How to get out of a Car Lease

There are ways to terminate your car lease early. Find out how.
There are times when you may need to get out of a car lease. Perhaps the car no longer fits your needs due to a growing family, or maybe you are having a hard time making the monthly payments. No matter what the reason may be for your need to terminate a lease, you have options.
Here are some options
Getting out of an auto lease can be a costly proposition and it can take time to maneuver out of your contract. Early termination can be very expensive, but thankfully, there are other ways to get out of your car lease.
Option #1 - Early Termination
Your leasing company may offer the option for you to terminate your lease early. This means that you will not have to pay for the leased vehicle anymore, but it also means you'll have to turn in the car, pay the balance due on the vehicle, and pay any fees and penalties that come with early termination of the lease.

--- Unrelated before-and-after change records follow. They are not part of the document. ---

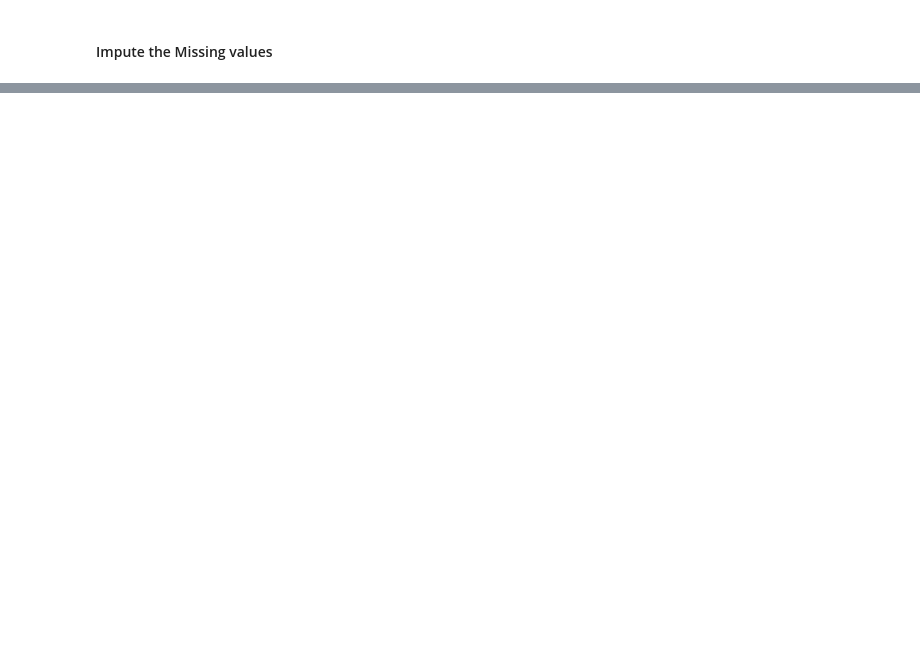
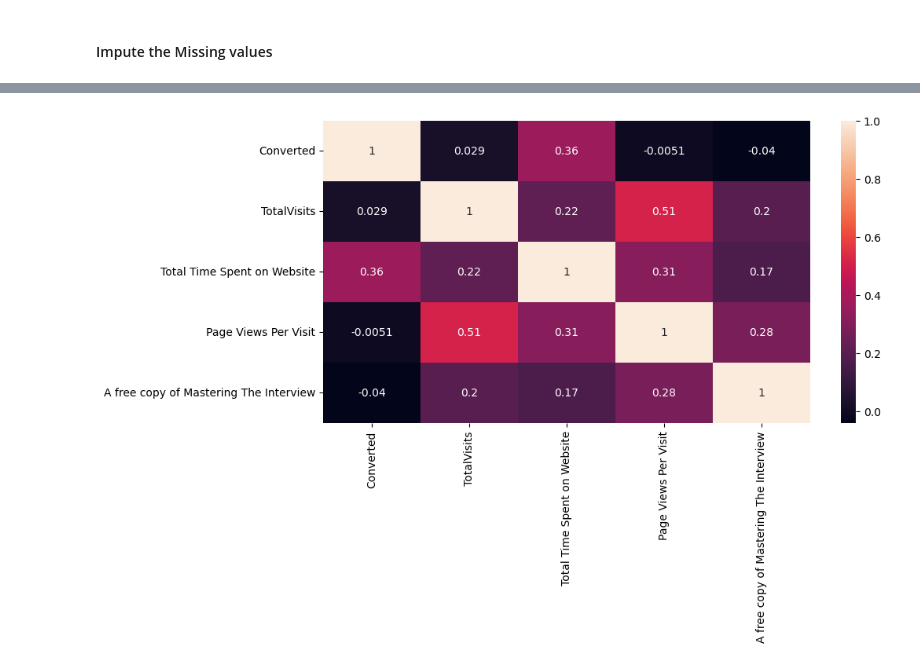
Before and after one commit to GUPTAMRASHI/LEAD_Project, a Jupyter notebook: Untitled.ipynb, the cells around one changed output, grey strips where cells are left out. Cells and saved outputs as stored; diff of their text form; code cells hidden in the pictures; blank space fills up the shorter version.

```diff
--- a/Untitled.ipynb
+++ b/Untitled.ipynb
@@ -247,0 +481,5 @@ Specialization,Lead Source,
+# %%
+x=['What matters most to you in choosing a course','Digital Advertisement','Through Recommendations','City','Do Not Call','Do Not Email','Country','Search','Newspaper Article','X Education Forums','Newspaper']
+data.drop(columns=x,axis=1,inplace=True)
+# %%
+data['A free copy of Mastering The Interview']=data['A free copy of Mastering The Interview'].map({'Yes':1,'No':0})
@@ -247,0 +532,6 @@ Specialization,Lead Source,
+# %%
+plt.figure(figsize=(10,5))
+sns.heatmap(data.corr(),annot=True)
+plt.show()
+# %% [output]
+[figure, added]
```
Also changed, not shown: parts of 88 cells of this notebook.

According to Credit Karma, when you first take out a car lease, the federal Consumer Leasing Act requires that details for terminating your lease early to be disclosed in the lease agreement. Read your contract carefully. You will likely find that the car leasing company will charge you an early termination fee. This is normally the difference between the balance owed and the credit you get for the current value of the car. Calculations for this fee are spelled out in your lease contract.
You will likely also have to pay a vehicle disposal fee which typically runs $300 to $400 and covers the dealer's costs of putting the car back on the market to sell it as a used car. There are also transfer fees and taxes to be paid when you turn in the vehicle.
If you are thinking about terminating your car lease, call the leasing company and ask them what you would have to pay to terminate the lease early. Depending on your lease terms and how early you are getting out of the deal, it might cost you several thousand dollars.
Obviously, the earlier you terminate the lease, the more you'll pay to get out of it. That's because the car depreciates more when it is new. The cost to terminate might well cost you more than just keeping the vehicle for the full term of the lease. Yikes!
Option #2 - Lease Transfer
Luckily, there are other ways to get out of a car lease early. One option is to transfer your car lease to a new person. First, you will have to make sure that a lease transfer is legal in your state of residence, that it is permitted according to the lease contract, and that the person who will be taking over the lease meets the credit requirements of your leasing company. Over 80 percent of car leases allow for transfers with no strings attached.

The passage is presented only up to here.